Blue Cross of Idaho is still paying for telehealth at the same rate as in-person visits, said John Worley, company vice president for provider network management. Worley said he doesn’t see any plans for that to change any time soon.
“We were watching the market. I think we were smart to watch the market last year and not react,” Worley said.
But, “right now, we see telehealth as an important part of the methods of providing care. And we don’t want to do anything that would dissuade a provider or a member from seeking ... telehealth services,” Worley said.
A dip in demand
The pandemic propelled demand upwards for telehealth, which was virtually non-existent before.
In January and February of last year, there were a combined 675 telehealth visits in Idaho on fully insured health plans, according to data provided by the Department of Insurance. In April, there were more than 32,000 telehealth visits, setting a record that has not been topped since. By late fall, there were around 20,000 telehealth visits each month. In June of this year, there was around 12,000 visits. In July, there were around 6,000 visits.
“We just have to kind of watch and see what’s going to happen. The market is really unpredictable right now,” Worley said.
At Epperly’s clinics, telehealth went from being non-existent to making up two to three thousand visits each month. Now, demand is down to four to five hundred a month there.
“We plan to continue to use it quite a bit,” he said. “Some of our patients really like it, some don’t. It’s kind of a mixed bag in terms of how it’s perceived. It’s very well received, though, on the behavioral health side. ... About 90% of our visits that we do in behavioral health are coming in through telehealth.”
What stands in the way?
Epperly said equal payment for telehealth services is needed to make it a viable option for doctors.
“If insurance companies do not value telehealth at parity for face-to-face visits, then physicians offices won’t do it, because you have the same overhead to keep your clinic open,” he said.
He said insurance carriers and primary care providers need to create a common understanding so they can agree on a set of codes for patient billing.
Worley said collaboration will also be important.
“I think the future of telehealth really depends on how well we as payers can work with the providers and with legislators to determine the best way to do it. It’s definitely an effective tool for providing cost-effective, quality health care, and we need to embrace it as an industry, but we can’t as payers get ahead of the providers or the legislators, and the same for all the rest of them,” he said.
Trexler, with the Department of Insurance, said he thinks “insurance companies have recognized that there is a demand for it.” He’s hopeful that issues will work out. When previous deadlines for telehealth payment parity promises have passed, he said insurers have extended their coverage.
“As long as that demand remains, I expect they (insurers) will adjust their policies to make sure that consumers can use telehealth,” Trexler said.

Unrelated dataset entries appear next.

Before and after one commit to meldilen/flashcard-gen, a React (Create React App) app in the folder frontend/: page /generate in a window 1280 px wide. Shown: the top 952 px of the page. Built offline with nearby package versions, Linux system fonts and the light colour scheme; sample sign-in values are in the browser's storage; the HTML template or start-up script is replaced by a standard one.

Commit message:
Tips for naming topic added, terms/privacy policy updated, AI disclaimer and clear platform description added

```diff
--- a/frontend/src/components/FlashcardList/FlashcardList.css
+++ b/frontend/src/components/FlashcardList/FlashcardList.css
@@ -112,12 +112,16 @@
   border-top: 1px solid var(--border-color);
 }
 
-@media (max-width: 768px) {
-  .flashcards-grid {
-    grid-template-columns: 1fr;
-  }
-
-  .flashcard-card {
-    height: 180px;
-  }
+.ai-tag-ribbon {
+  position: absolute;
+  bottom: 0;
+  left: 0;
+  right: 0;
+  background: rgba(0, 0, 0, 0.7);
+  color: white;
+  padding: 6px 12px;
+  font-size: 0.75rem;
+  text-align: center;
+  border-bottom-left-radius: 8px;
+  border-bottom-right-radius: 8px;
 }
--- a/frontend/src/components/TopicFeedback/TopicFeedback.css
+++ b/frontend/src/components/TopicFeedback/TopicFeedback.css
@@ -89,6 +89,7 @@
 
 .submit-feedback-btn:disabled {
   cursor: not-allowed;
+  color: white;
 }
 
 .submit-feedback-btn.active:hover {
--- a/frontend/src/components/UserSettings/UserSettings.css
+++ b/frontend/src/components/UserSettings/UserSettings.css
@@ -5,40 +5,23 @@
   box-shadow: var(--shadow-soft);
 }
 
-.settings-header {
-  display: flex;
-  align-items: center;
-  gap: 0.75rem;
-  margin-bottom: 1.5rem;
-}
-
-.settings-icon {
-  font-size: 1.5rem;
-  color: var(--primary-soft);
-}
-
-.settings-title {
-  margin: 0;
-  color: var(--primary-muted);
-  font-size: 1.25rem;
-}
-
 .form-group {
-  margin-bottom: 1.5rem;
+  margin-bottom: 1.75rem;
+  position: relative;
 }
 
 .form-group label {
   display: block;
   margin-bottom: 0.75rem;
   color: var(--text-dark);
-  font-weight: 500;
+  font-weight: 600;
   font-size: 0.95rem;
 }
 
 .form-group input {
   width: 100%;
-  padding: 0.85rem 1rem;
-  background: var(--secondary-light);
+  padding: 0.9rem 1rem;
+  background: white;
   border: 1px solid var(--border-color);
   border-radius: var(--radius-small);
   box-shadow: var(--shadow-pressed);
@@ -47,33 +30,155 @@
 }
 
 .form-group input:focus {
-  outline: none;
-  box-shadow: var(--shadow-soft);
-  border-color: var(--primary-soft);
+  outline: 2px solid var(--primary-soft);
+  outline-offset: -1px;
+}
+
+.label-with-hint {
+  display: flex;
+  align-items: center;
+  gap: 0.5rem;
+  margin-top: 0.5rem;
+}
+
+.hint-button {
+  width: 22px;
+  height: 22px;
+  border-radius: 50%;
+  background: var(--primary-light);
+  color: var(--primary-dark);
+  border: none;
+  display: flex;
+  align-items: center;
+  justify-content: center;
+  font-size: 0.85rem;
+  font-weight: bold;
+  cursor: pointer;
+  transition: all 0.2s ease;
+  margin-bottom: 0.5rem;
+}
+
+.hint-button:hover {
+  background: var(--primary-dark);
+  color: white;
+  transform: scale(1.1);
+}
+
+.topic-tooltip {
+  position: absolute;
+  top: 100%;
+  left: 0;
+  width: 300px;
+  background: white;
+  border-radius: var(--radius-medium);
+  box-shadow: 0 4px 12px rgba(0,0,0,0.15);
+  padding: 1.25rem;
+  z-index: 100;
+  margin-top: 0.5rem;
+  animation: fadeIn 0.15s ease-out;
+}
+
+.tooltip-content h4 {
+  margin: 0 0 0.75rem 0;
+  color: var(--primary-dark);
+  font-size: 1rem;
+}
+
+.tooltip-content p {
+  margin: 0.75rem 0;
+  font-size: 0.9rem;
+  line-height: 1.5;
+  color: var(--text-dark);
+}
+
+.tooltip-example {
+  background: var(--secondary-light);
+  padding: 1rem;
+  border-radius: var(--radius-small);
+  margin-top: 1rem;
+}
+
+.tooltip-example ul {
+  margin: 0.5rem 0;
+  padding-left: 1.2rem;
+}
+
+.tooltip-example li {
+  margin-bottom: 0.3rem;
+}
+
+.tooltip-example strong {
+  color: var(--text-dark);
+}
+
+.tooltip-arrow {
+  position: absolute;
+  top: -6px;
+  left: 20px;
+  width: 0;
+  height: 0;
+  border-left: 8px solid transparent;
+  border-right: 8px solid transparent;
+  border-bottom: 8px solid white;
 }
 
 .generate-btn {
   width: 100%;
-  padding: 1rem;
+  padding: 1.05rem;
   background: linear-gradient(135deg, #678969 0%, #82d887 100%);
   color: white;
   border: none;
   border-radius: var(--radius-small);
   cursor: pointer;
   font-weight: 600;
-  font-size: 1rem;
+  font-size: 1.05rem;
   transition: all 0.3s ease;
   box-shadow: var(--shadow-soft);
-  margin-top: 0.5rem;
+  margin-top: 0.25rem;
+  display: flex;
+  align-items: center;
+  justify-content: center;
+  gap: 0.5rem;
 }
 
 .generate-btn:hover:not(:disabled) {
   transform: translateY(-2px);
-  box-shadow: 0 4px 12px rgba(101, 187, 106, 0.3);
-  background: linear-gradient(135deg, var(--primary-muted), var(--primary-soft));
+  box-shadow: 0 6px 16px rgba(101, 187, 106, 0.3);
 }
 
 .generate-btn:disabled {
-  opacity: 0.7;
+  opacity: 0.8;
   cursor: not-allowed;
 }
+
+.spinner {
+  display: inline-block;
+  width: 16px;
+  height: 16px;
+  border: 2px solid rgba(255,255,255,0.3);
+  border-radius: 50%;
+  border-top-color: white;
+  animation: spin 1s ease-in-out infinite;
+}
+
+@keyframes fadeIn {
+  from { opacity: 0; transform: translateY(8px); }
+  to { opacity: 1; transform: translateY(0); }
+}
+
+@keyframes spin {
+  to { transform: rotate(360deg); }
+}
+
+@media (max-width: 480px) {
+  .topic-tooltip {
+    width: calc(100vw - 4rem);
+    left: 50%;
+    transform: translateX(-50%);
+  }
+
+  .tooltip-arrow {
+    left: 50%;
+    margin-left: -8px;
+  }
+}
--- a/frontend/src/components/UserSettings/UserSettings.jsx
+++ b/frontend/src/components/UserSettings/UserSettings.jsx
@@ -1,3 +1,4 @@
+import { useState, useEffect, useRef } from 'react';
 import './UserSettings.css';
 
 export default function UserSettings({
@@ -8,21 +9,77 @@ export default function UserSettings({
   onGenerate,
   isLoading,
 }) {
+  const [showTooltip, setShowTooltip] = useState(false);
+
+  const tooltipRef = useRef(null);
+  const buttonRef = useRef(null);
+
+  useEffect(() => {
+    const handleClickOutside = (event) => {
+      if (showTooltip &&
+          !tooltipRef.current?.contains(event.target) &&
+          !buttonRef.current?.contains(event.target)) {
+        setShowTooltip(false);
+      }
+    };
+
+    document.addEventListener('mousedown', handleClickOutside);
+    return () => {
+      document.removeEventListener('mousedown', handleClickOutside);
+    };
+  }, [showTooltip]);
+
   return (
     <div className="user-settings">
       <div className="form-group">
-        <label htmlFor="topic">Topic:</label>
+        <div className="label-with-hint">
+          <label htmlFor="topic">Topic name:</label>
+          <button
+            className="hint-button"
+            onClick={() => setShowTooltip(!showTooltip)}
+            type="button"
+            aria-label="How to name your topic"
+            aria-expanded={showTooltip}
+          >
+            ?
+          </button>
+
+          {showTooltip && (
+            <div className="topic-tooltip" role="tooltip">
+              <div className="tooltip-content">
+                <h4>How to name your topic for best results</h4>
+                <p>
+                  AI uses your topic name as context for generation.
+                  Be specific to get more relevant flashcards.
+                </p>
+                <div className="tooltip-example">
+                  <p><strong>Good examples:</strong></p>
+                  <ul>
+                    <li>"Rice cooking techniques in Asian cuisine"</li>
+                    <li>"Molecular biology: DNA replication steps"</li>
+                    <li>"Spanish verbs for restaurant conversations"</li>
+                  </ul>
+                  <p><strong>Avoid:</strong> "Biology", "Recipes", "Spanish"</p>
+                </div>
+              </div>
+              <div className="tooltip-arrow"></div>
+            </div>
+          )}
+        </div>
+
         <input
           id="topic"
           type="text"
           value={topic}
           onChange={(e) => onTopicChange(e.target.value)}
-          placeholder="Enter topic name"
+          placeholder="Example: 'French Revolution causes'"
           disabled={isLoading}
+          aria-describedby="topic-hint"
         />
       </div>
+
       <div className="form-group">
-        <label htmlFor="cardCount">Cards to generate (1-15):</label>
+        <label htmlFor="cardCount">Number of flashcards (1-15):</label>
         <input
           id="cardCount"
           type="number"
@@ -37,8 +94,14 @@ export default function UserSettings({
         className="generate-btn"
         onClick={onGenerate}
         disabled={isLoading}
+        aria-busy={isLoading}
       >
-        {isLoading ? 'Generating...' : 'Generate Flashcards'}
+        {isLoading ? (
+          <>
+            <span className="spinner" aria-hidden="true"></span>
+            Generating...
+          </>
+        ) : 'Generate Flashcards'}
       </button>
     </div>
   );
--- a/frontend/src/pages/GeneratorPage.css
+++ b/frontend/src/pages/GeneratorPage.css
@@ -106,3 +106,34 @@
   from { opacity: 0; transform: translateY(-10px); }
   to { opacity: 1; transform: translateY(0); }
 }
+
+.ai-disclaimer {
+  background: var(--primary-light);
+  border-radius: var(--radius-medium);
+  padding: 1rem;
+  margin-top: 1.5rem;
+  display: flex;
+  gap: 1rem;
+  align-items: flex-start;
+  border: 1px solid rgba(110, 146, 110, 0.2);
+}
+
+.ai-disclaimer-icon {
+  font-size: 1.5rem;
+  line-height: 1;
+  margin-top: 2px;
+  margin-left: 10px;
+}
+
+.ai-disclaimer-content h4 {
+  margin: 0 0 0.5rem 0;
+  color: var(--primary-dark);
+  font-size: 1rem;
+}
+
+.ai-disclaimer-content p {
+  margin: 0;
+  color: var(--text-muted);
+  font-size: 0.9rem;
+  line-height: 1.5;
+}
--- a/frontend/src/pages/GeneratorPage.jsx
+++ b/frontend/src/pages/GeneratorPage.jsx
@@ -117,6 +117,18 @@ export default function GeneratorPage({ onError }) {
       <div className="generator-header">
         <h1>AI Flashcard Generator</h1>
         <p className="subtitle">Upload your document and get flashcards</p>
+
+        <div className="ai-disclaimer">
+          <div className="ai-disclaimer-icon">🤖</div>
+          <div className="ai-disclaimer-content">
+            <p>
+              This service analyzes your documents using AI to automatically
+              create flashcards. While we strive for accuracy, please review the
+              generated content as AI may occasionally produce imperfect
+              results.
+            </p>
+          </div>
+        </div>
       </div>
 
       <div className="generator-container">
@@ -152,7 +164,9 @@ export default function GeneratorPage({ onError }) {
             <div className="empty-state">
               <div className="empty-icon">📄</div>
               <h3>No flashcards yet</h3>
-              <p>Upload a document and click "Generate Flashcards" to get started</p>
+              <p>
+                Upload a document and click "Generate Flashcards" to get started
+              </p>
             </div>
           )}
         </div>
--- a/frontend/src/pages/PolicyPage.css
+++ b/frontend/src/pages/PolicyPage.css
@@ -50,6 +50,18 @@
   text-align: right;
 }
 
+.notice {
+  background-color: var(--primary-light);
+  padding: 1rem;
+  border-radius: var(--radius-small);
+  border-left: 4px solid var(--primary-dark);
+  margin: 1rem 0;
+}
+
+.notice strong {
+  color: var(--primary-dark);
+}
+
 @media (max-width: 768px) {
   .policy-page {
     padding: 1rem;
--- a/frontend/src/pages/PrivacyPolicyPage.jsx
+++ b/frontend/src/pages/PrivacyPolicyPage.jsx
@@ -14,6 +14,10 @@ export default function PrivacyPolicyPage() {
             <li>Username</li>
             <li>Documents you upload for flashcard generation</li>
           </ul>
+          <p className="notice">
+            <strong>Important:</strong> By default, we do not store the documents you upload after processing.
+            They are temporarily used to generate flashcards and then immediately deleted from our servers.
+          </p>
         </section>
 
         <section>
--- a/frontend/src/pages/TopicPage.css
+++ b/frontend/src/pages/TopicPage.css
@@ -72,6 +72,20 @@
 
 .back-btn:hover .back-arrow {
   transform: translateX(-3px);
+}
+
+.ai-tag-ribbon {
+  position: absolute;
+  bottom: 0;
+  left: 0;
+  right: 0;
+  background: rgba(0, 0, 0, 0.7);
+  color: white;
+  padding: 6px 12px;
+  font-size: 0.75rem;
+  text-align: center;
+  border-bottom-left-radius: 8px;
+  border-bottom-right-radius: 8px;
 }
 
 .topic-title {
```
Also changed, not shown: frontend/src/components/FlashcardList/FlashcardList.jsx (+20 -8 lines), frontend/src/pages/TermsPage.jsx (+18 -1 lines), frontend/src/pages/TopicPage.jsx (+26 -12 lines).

Southwick said that no matter what, the solution “needs to make sense for the patient, needs to make sense for the physician and needs to make sense for the insurance company.”
“So as long as it is affordable and you get quality care, then that’s the product we want to roll out to the patient,” he said.